Updated: Mar 1
Choosing the right Care provider plays a very important role in how you feel about your birth. To feel completely supported, cared for and safe during your pregnancy, birth and your post-partum period you want to have someone who really cherishes the same values and beliefs as you. It will be a massive encouragement to know they are going to do all they can to help you follow the birth plan you have thought so long about. Below are some crucial questions to ask before deciding if your care provider is going to be the perfect fit for you.
What are their philosophies and believes on birth?
Your care provider may view birth as a medical process which needs continuous management or they may believe that the process of birth is natural and can proceed without intervention unless they considerate it to be absolutely necessary so finding a care provider with the same or similar believes towards birth is important so that you are able to achieve the birth plan you desire.
How long have they been practicing and what births do they specialise in?
Looking back on your birth plan do you want to have a natural physiological birth? Then having a care provider who specialises in caesarean births is probably not going to be the right choice for you. Of course, if you are comfortable with having a caesarean then you want to be confident that your care provider is highly experienced.
Which hospital/hospitals do they attend?
If you are looking to birth in a specific hospital you want to make sure your care provider is able to or will attend your birth at that hospital. Remember your care provider is going to know you and your birth plan very well by the time your baby is ready to enter the world so you want to make sure they are going to be there to support you. Maybe you really want that specific person to be your care provider and are happy for them to have a backup on the day of birth so of course ask the question Do you have a backup for if you are unable to attend my birth? If so, can I meet them during my pregnancy so I can ensure they are onboard with my birth plan and preferences?
What is their induction rate? And when do they consider induction to be necessary?
If you’re not interested in any intervention it may be best to find a care provider who will has a lower induction rate. Some care providers may encourage you to bring labour on around your estimated due date or use induction as a preventative measure to stop complications from occurring late in pregnancy. From here some more questions may be: Will they let you go over your due date? If so, for how long?
What is their Caesarean rate?
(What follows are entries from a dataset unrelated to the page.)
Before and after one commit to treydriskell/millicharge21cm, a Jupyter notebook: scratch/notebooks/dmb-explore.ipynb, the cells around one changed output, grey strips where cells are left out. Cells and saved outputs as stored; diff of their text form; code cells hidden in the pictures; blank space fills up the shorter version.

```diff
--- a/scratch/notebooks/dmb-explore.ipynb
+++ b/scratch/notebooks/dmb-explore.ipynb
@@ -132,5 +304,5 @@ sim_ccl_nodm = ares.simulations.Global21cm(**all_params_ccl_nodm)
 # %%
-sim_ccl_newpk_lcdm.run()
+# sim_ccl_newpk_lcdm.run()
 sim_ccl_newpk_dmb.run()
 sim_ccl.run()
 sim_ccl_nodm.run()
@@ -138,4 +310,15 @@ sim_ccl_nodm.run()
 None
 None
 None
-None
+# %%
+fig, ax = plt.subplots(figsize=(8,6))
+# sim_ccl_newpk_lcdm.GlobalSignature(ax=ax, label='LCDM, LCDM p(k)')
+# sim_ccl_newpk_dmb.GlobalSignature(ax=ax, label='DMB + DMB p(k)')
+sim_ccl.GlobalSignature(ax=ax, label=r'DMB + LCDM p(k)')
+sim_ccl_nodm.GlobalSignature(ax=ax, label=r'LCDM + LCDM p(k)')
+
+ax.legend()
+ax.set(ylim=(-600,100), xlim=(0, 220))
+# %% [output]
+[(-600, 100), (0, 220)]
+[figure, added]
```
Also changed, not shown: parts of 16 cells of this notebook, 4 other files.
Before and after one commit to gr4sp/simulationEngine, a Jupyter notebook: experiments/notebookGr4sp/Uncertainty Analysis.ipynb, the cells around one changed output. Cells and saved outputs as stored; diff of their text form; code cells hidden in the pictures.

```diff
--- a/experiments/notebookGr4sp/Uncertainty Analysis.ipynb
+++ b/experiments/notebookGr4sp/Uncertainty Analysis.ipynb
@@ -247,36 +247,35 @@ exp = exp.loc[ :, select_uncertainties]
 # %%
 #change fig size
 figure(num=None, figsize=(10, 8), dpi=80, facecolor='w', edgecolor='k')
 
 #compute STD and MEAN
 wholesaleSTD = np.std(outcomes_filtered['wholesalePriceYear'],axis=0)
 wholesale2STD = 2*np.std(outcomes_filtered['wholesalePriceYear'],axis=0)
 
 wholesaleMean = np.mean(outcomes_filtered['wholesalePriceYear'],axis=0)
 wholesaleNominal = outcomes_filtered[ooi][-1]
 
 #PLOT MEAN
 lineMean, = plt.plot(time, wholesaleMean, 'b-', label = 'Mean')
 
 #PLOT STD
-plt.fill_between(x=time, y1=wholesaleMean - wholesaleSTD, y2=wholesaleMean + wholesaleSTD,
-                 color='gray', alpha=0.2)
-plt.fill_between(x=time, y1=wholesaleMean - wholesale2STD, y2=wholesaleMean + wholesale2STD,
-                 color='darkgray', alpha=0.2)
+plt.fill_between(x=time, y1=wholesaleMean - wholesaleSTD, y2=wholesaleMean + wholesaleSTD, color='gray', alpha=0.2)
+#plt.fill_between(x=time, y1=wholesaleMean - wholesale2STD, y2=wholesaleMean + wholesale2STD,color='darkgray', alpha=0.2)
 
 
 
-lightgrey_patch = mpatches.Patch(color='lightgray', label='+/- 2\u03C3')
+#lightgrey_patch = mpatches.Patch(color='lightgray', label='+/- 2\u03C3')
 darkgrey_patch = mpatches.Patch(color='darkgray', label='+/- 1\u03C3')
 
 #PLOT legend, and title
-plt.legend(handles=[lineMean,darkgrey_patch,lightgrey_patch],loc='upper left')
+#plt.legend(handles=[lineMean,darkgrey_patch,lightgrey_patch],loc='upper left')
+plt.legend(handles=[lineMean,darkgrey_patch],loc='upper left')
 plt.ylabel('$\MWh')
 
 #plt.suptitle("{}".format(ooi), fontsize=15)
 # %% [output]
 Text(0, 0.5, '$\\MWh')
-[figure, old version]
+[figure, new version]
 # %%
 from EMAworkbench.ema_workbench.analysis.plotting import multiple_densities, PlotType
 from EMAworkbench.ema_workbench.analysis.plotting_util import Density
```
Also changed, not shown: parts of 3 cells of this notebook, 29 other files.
What kind of woman centered options do you have for the case of needing a caesarean?
A Care provider with a higher caesarean rate is more likely to recommend one rather than those whose rates are lower. Finding out the rate at which the mothers they have previously cared for have birthed via caesarean section is a great if you wish to avoid being recommended one yourself. There are, however some circumstances that cannot be avoided and, in that case, you want to make sure you are going to have options that support your needs and wants therefore you may go on to ask Can I have my baby placed straight onto my chest? And can I still have the golden hour with my baby? Or even can I have the curtain lowered so I can assist in pulling my baby from my womb?
Will they support you to birth your breech baby vaginally? And under what conditions?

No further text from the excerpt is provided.